▶ **What is needed**
Among the lines of the records below, copy those that hold the word "docs".

────────────────────

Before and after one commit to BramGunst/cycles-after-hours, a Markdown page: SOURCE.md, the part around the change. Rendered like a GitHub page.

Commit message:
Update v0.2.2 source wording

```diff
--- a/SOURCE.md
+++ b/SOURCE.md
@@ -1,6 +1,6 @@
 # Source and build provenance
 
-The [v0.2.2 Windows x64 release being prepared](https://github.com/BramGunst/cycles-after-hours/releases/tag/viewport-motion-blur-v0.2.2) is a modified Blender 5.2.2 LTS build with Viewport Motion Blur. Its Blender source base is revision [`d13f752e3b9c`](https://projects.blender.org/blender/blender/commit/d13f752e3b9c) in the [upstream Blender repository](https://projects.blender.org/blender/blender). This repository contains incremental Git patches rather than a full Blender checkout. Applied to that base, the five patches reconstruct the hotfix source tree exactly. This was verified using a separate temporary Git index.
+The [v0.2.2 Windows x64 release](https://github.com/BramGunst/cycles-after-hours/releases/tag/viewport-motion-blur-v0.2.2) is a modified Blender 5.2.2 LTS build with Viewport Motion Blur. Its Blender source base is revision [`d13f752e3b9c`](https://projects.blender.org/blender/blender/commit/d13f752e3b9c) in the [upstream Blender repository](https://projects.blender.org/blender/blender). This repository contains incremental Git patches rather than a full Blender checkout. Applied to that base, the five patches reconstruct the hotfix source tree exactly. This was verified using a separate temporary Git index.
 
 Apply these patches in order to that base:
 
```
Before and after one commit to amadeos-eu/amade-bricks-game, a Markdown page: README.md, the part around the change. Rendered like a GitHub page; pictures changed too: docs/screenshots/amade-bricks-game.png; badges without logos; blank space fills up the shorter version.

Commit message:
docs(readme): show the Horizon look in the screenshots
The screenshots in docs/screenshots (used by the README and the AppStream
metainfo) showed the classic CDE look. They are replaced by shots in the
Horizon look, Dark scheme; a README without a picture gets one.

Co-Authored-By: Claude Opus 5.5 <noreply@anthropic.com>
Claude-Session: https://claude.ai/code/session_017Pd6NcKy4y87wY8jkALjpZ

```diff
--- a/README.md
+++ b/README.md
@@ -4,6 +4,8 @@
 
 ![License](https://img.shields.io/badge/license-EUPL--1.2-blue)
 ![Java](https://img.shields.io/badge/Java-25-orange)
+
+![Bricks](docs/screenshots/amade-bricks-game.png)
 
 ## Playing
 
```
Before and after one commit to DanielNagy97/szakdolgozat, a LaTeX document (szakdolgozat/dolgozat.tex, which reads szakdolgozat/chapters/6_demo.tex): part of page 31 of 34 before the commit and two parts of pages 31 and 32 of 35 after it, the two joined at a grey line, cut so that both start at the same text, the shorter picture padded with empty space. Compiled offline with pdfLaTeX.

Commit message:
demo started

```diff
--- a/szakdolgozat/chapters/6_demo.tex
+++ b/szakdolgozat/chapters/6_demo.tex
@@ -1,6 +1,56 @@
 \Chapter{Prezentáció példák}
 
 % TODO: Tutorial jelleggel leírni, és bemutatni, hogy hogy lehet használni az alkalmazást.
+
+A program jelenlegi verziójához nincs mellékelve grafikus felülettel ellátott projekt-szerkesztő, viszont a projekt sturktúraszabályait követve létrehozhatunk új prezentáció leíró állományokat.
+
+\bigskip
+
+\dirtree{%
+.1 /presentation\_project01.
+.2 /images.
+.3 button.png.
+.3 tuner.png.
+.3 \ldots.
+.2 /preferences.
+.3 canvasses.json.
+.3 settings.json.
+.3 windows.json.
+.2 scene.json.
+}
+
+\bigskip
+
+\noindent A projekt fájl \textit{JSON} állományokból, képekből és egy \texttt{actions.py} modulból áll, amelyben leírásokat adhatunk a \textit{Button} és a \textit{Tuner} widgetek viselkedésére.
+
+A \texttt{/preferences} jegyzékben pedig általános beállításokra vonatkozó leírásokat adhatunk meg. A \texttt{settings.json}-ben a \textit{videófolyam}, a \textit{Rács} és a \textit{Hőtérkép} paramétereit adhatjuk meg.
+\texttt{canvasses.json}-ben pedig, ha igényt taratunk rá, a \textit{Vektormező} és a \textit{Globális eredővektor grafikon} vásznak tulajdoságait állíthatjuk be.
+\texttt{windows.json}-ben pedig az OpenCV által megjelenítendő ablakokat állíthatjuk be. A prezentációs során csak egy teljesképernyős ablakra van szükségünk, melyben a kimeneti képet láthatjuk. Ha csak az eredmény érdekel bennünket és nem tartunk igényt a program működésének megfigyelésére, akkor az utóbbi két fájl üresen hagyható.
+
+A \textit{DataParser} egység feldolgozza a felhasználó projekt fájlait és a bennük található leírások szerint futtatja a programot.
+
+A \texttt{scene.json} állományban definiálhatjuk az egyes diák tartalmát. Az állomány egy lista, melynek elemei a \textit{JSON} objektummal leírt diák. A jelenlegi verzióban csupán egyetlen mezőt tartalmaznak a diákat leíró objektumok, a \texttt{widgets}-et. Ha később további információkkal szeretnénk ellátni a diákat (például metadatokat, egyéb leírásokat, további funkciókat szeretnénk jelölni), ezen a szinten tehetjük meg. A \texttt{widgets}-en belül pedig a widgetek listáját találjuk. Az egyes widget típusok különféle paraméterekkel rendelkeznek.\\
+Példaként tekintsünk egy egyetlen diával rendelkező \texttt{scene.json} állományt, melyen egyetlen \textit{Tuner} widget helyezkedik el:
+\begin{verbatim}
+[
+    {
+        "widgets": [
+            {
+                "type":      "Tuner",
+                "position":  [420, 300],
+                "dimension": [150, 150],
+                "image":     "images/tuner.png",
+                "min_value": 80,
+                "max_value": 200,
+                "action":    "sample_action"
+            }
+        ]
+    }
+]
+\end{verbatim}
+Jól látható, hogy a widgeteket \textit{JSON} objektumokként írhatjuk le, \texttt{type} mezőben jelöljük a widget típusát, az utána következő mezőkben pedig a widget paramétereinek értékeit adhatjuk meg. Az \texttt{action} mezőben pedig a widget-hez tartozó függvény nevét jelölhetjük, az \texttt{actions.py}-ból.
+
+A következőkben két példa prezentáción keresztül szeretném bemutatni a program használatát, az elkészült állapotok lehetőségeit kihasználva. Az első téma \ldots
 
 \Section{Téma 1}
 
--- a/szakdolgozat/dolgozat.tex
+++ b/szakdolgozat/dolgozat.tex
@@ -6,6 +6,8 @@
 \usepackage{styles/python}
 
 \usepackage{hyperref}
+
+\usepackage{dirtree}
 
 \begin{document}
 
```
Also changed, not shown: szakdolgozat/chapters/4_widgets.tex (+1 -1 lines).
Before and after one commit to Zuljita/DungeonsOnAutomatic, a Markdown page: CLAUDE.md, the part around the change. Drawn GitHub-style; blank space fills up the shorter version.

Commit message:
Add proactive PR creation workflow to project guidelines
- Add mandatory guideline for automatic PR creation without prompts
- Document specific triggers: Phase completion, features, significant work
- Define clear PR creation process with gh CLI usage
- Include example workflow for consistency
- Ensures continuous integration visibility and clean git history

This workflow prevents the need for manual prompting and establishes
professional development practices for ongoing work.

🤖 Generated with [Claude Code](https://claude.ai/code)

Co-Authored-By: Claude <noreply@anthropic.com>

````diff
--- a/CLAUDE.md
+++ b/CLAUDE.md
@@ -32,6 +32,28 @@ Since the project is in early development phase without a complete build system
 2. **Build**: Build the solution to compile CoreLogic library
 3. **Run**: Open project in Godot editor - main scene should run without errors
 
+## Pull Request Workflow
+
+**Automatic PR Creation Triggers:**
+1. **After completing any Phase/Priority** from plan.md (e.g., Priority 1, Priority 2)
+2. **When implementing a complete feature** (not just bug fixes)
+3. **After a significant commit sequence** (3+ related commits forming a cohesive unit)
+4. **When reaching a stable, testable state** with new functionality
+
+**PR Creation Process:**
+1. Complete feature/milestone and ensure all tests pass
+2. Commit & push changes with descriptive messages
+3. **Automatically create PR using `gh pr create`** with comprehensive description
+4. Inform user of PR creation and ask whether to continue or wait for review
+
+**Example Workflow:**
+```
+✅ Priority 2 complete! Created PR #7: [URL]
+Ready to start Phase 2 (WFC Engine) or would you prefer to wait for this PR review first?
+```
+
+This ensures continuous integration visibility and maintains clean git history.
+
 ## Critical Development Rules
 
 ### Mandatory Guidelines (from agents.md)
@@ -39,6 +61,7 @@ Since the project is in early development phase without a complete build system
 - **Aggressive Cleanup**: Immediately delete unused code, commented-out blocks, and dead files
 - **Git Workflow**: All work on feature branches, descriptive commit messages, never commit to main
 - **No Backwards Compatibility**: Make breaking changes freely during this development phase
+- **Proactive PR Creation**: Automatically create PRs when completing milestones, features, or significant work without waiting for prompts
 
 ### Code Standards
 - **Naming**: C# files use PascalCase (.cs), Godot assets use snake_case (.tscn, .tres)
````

────────────────────

▶ **Task output**
Before and after one commit to amadeos-eu/amade-bricks-game, a Markdown page: README.md, the part around the change. Rendered like a GitHub page; pictures changed too: docs/screenshots/amade-bricks-game.png; badges without logos; blank space fills up the shorter version.
docs(readme): show the Horizon look in the screenshots
The screenshots in docs/screenshots (used by the README and the AppStream
+![Bricks](docs/screenshots/amade-bricks-game.png)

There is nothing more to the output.